Michigan officials strip accused priest of counseling license
Lansing — A state licensing panel on Friday revoked the counseling license of a former Michigan priest accused of sexually assaulting an 11-year-old student in a church sacristy in the late 1980s.
The state suspended the Rev. Lawrence Ventline’s educationally limited counselor’s license in May, but the Michigan Board of Counseling voted Friday to revoke the license for at least three years. Ventline was also fined $5,000.
Ventline, who has denied the allegations, was restricted from public ministry within the Archdiocese of Detroit in 2016 because of the allegation, which the archdiocese said it forwarded to the Oakland County Prosecutor’s Office in 2016. Ventline had not been assigned to a full-time parish for 20 years prior to 2016, the archdiocese has said.
The Detroit News was unable Friday to reach Ventline for comment.
The allegation against Ventline was detailed in May, when Attorney General Dana Nessel announced charges against five other Catholic priests as part of her continued investigation into clergy sexual abuse in Michigan.
The statute of limitations prevented the department from prosecuting Ventline criminally, Nessel said.
Currently, there is no statute of limitations for first-degree criminal sexual conduct, but at the time the alleged assault took place, the statute of limitations for first-degree criminal sexual conduct was six years.

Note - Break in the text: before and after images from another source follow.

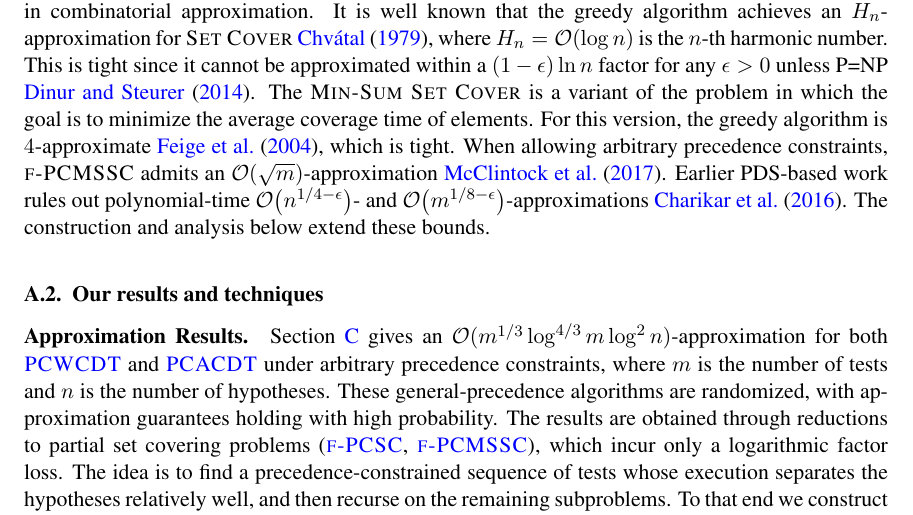
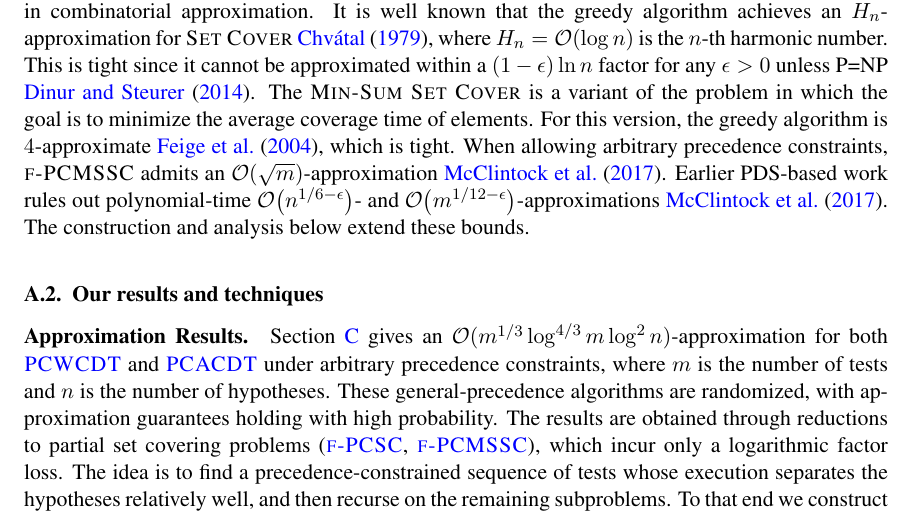
Before and after one commit to MSzyfel/Active-Learning-and-Covering-Problems-with-Precedence, a LaTeX document (extended_abstract.tex, which reads sections/introduction.tex): part of page 5 of 37, cut so that both start at the same text. Compiled offline with pdfLaTeX.

Commit message:
STOC review round 066: prior pds covering-hardness attribution

```diff
--- a/sections/introduction.tex
+++ b/sections/introduction.tex
@@ -71,7 +71,7 @@ To the best of our knowledge, the \textsc{Optimal Decision Tree} problem has not
 \textsc{Set Cover} is among the most important problems in combinatorial approximation.
 It is well known that the greedy algorithm achieves an $H_n$-approximation for \textsc{Set Cover} \cite{GreedyHeuristicSetCoverProblem}, where $H_n=\bigo\br{\log n}$ is the $n$-th harmonic number. This is tight since it cannot be approximated within a $(1-\epsilon)\ln n$ factor for any $\epsilon > 0$ unless P=NP \cite{AnalyticalApproachToParallelRepetition}.
 The \textsc{Min-Sum Set Cover} is a variant of the problem in which the goal is to minimize the average coverage time of elements. For this version, the greedy algorithm is $4$-approximate \cite{ApproximatingMinSumSetCover}, which is tight.
-When allowing arbitrary precedence constraints, $\ProblemPCMSSC$ admits an $\bigo\br{\sqrt{m}}$-approximation \cite{PCMSSC}. Earlier PDS-based work rules out polynomial-time $\bigo\br{n^{1/4-\epsilon}}$- and $\bigo\br{m^{1/8-\epsilon}}$-approximations \cite{OnApproxTargetSetSelection}. The construction and analysis below extend these bounds.
+When allowing arbitrary precedence constraints, $\ProblemPCMSSC$ admits an $\bigo\br{\sqrt{m}}$-approximation \cite{PCMSSC}. Earlier PDS-based work rules out polynomial-time $\bigo\br{n^{1/6-\epsilon}}$- and $\bigo\br{m^{1/12-\epsilon}}$-approximations \cite{PCMSSC}. The construction and analysis below extend these bounds.
 
 \subsection{Our results and techniques} \label{sec:our-results}
 
```
Also changed, not shown: 1 other file.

Other priests being prosecuted by Nessel on decades-old allegations left the state after the alleged incident, which stopped the six-year clock for prosecution under a legal concept called tolling.
The board’s action Friday “ensures that he cannot use his counseling license to lure in and abuse vulnerable patients, including young children,” Nessel said in a statement. “We are grateful for our continued partnership with LARA to help ensure the safety and welfare of our residents.”
The administrative complaint against Ventline accuses him of raping an 11-year-old boy who was a student at a Catholic school associated with Ventline’s parish in the 1989-1990 school year.
Ventline maintained an active educationally limited professional counseling license from 1999 to its suspension in May. As recently as September 2018, Ventline presented himself as a board certified professional counselor in a newspaper, without clarifying the limitations on his license, according to the complaint.
Because Ventline failed to respond to the administrative complaint, the board must consider the allegations “undisputed and true,” according to a statement from the Department of Licensing and Regulatory Affairs.
“LARA remains focused on holding our health professionals accountable and we’re pleased that the board decided to revoke the counselor’s license,” LARA Director Orlene Hawks said in a Friday statement.